Get to the system_health file target a little easier

A lot of us read information out of the built-in system_health XEvents session (or other sessions that store their files in SQL Server's ERRORLOG folder). I see a lot of code out there (including much of my own) that goes through these types of gymnastics to obtain the path:

DECLARE @Path nvarchar(260) = CONVERT(nvarchar(260), SERVERPROPERTY(N'ErrorLogFileName'));
 
SET @Path = SUBSTRING(@Path, 1, CHARINDEX(N'\ERRORLOG', @Path) - 1);
 
SELECT ...
FROM sys.fn_xe_file_target_read_file(@ErrorLogPath + N'\system_health*.xel', null, null, null);

One issue with this code is that it relies on backslashes in the path; this won't work on Linux, because the path has forward slashes (/var/opt/mssql/log/errorlog).

It may also not work on case sensitive instances or binary collations, but I didn't test that for this post.

More importantly, I recently stumbled onto the fact that these gymnastics aren't necessary. While this isn't covered in the documentation for sys.fn_xe_file_target_read_file, the function will default to searching in the ERRORLOG folder if no path is provided.

So, the following code works on both Windows and Linux, and doesn't require any variables or parsing of paths up front (well, as long as you haven't dropped the file target and created it elsewhere):

SELECT ...
FROM sys.fn_xe_file_target_read_file(N'system_health*.xel', null, null, null);

Look ma, no gymnastics!

This technique will also work for any other XEvents sessions in the ERRORLOG folder, both built-in and custom.

Aaron Bertrand

I am a passionate technologist with industry experience dating back to Classic ASP and SQL Server 6.5. I am a long-time Microsoft MVP, speak frequently at conferences, and write at SQLPerformance and MSSQLTips. In real life I am a father of two, an architect at Wayfair, and my pronouns are he/him.

2 Responses

  1. Well now, that's awesome.

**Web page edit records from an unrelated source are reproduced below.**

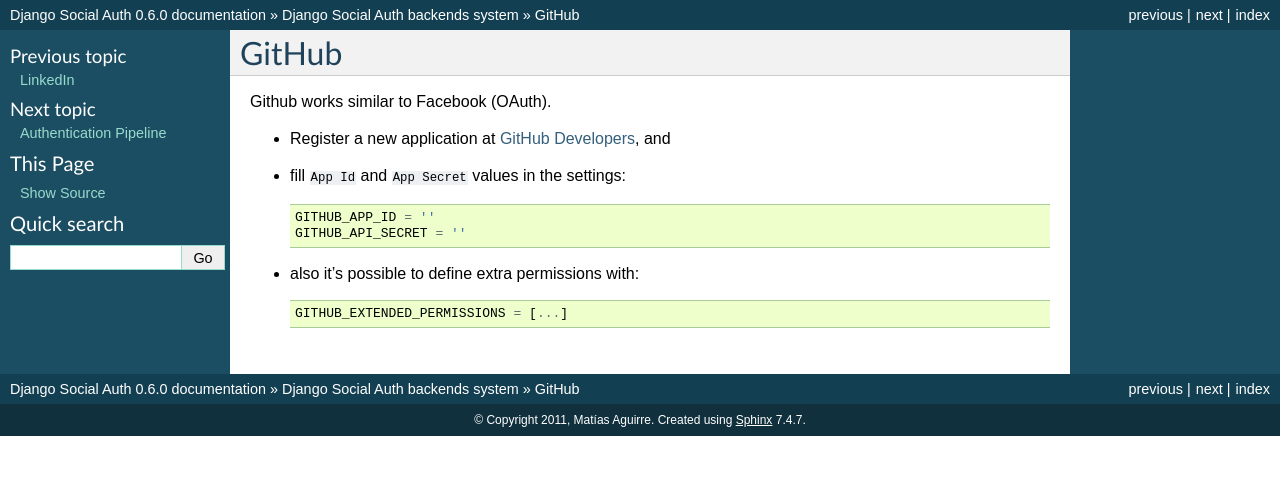
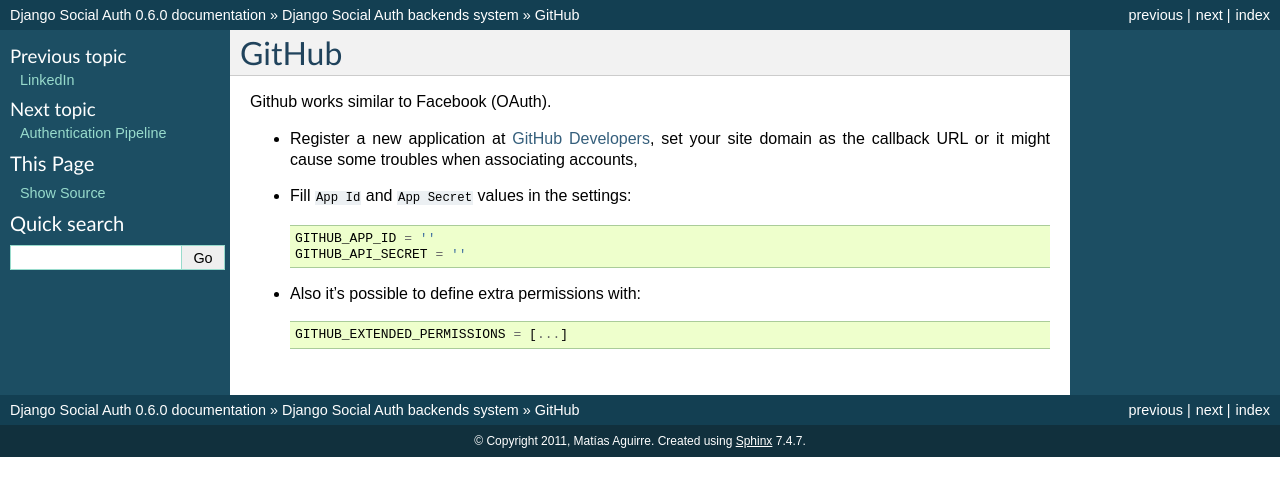
Before and after one commit to Naveen-Kumar999/django-social-auth, a Sphinx documentation site: the page built from doc/backends/github.rst, in a window 1280 px wide. Shown: the top 496 px of the page. Built offline with Sphinx 7.4.7, drawn with Linux system fonts in a browser that asks for light colours.

Commit message:
Small clarification about github conf. Refs #241

```diff
--- a/doc/backends/github.rst
+++ b/doc/backends/github.rst
@@ -2,16 +2,16 @@
 ======
 Github works similar to Facebook (OAuth).
 
-- Register a new application at `GitHub Developers`_, and
+- Register a new application at `GitHub Developers`_, set your site domain as
+  the callback URL or it might cause some troubles when associating accounts,
 
-- fill ``App Id`` and ``App Secret`` values in the settings::
+- Fill ``App Id`` and ``App Secret`` values in the settings::
 
       GITHUB_APP_ID = ''
       GITHUB_API_SECRET = ''
 
-- also it's possible to define extra permissions with::
+- Also it's possible to define extra permissions with::
 
      GITHUB_EXTENDED_PERMISSIONS = [...]
 
-
 .. _GitHub Developers: https://github.com/account/applications/new
```
Also changed, not shown: README.rst (+4 -3 lines).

Thanks for posting this.

  1. June 2nd, 2020

    […] thanks to Aaron Bertrand, this query will work just […]